Pago Pago, AMERICAN SAMOA — The Commerce Commission, the local government’s regulator for public transportation, will be discussing concerns from the community and bus owners to find a solution to address complaints that aiga buses are not picking up students, especially those from high schools.
Aiga buses not picking up students has been a long standing issue and was even taken up by lawmakers many times in past years. And the issue continues today, with students attempting to flag down aiga buses, which won’t stop to pick them up.
Many bus drivers complain of students not being respectful on the bus especially when there are elderly passengers and there were also concerns with students using foul language on the bus.

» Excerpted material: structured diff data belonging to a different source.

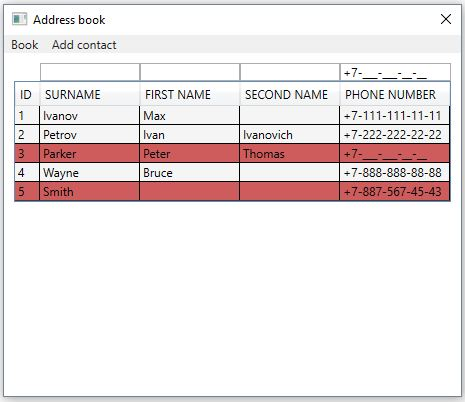
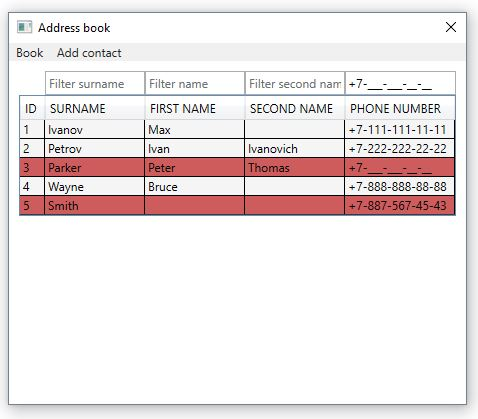
Changed ReadMe

Changed region(s): [[0.0, 0.0, 1.0, 1.0]]

diff --git a/README.md b/README.md
@@ -1,7 +1,11 @@
 # Address book
 This repo contains .NET6 project of address book.<br /><br />
 ![alt text](Screenshot.JPG)<br />
-You can adding contact by "Add contact", saving in XML-file and openning books, deleting and editing contacts by mouse right click.<br /><br />
+User can:<br />
+-adding contact;<br />
+-saving in XML-file and openning books;<br />
+-deleting and editing contacts by mouse right click;<br />
+-filtering contacts by fields.<br /><br />
 
 If you added incorrect data (surname and name must be at least 2 and not more than 50 characters, phone number must be filled), this contact will be highlighted. 
 
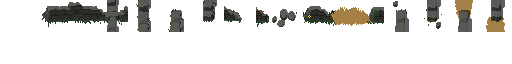
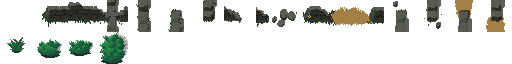
Add some bushes to forest terrain

Changed region(s): [[0.0, 0.5312, 0.25, 1.0]]

diff --git a/src/generation/object/lib/object_name.rs b/src/generation/object/lib/object_name.rs
@@ -65,6 +65,10 @@ pub enum ObjectName {
   ForestTree3,
   ForestTree4,
   ForestTree5,
+  ForestBush1,
+  ForestBush2,
+  ForestBush3,
+  ForestBush4,
 }
 
 impl ObjectName {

A bus driver told Samoa News recently that students, not only become disrespectful inside the bus but they have also caused damage to the bus seats, especially those seats towards the back of the bus.

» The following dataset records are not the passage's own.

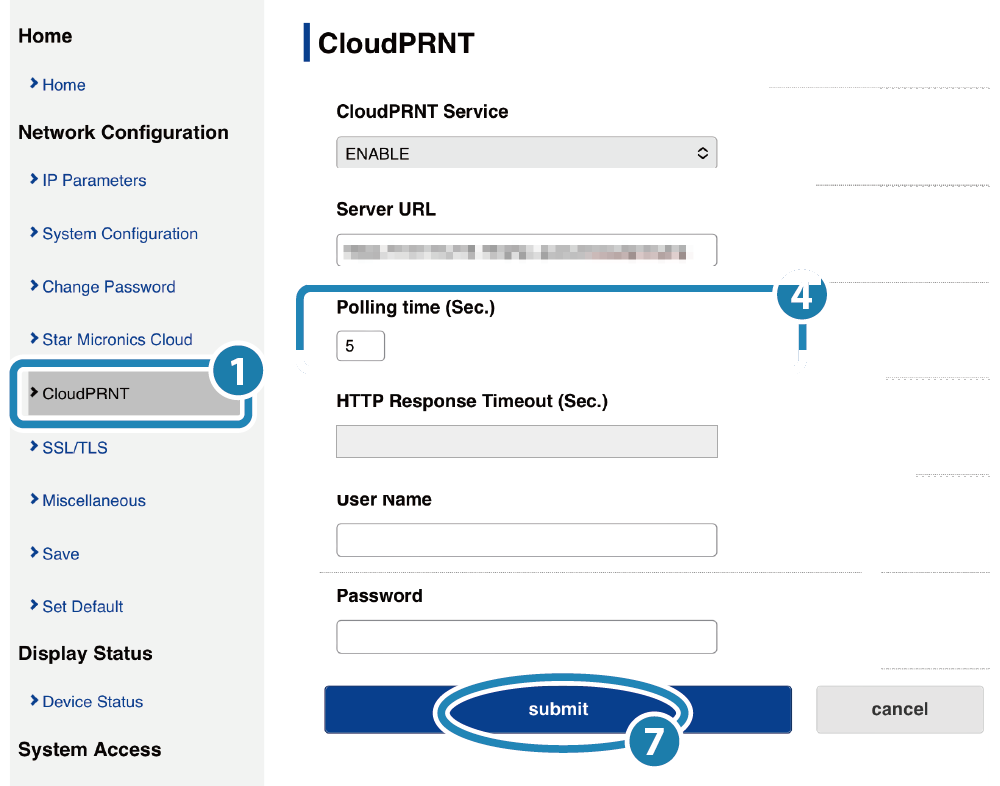
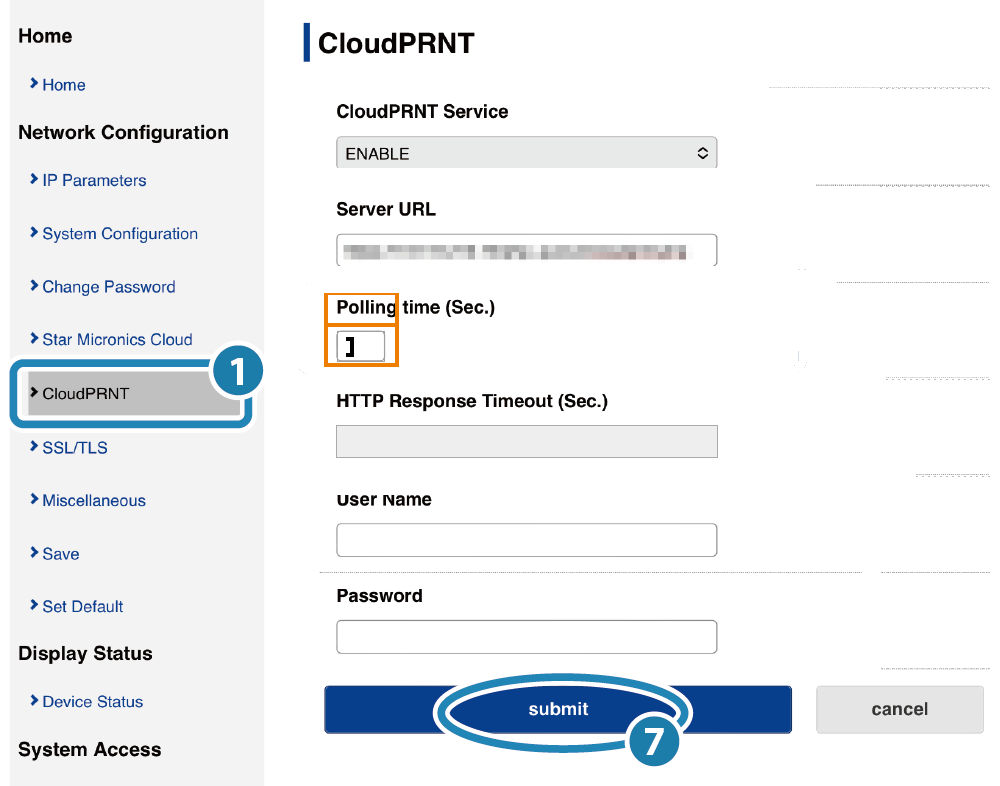
Set CloudPRNT polling time to one

Changed region(s): [[0.279, 0.3359, 0.837, 0.4885]]

diff --git a/docs/seltene-fragen/star-cloud-drucker-polling-time.md b/docs/seltene-fragen/star-cloud-drucker-polling-time.md
@@ -29,7 +29,7 @@ searchTerms:
 
 5. Öffnen Sie im Web Configuration-Menü den Bereich **CloudPRNT**.
 6. Prüfen Sie, ob **CloudPRNT Service** auf **ENABLE** steht.
-7. Ändern Sie den Wert im Feld **Polling time**.
+7. Ändern Sie den Wert im Feld **Polling time** auf `1`.
 8. Klicken oder tippen Sie auf **Submit**.
 
    ![CloudPRNT-Einstellungen mit Polling time und Submit](/screenshots/seltene-fragen/star-cloud-polling/cloudprnt-einstellungen.png)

The same complaints were echoed by two other bus drivers, who further pointed out that another problem they face is when a large group of students get on the bus, the only person that pays the 25 cents for fare, is the last individual getting off the bus.
And these same concerns were shared by bus owners/ operators during a May 9th meeting called by the Commerce Commission, which also heard that the student fare for buses is not sufficient and a student takes up a seat, that could be occupied by an adult passenger paying more.
Asked about the outcome of the meeting with bus owners/ operators, Commerce Department director, Keniseli Lafaele, who is also the Commission chairman, told Samoa News that the Commission will now discuss concerns expressed by users of buses including students, parents and other concerned citizens, and the response from the bus owners and operators.
“The Commission will come up with solutions then have another meeting with bus owners and operators in due course,” he said last Friday. A public hearing should follow and one of the solutions is to raise student fare — or fares in general.”
Asked if the Commission plans to raise student bus fares, Lafaele responded, “That is an option.”
Asked what was the major concern by bus owners was for not picking up students,” Lafaele said, “One of the owner/ operators quipped - ‘we can beat around the bush all morning long but we all know the central issue is the low 25 cents student fare’.”
“That pretty much sums it up, but other reasons mentioned include bad disrespectful behavior, vandalism, and non-payment of fares,” he said and emphasized that the Commission “aims to resolve this issue.”
Two bus owners told Samoa News last week that it’s costly to operate a bus and more expenses are added when they have to make repairs to the interior of the bus, damaged or vandalized by students, who misbehave.
“As the cost of gasoline — or diesel used by many buses — continues to slowly increase, that means additional expenses to cover,” said one bus owner, who believes that the student fare should be increased to at least 50 cents.
As of yesterday, diesel fuel is about $3.70 per gallon and around $3.57 for gasoline at a popular gas station on the western side of the island.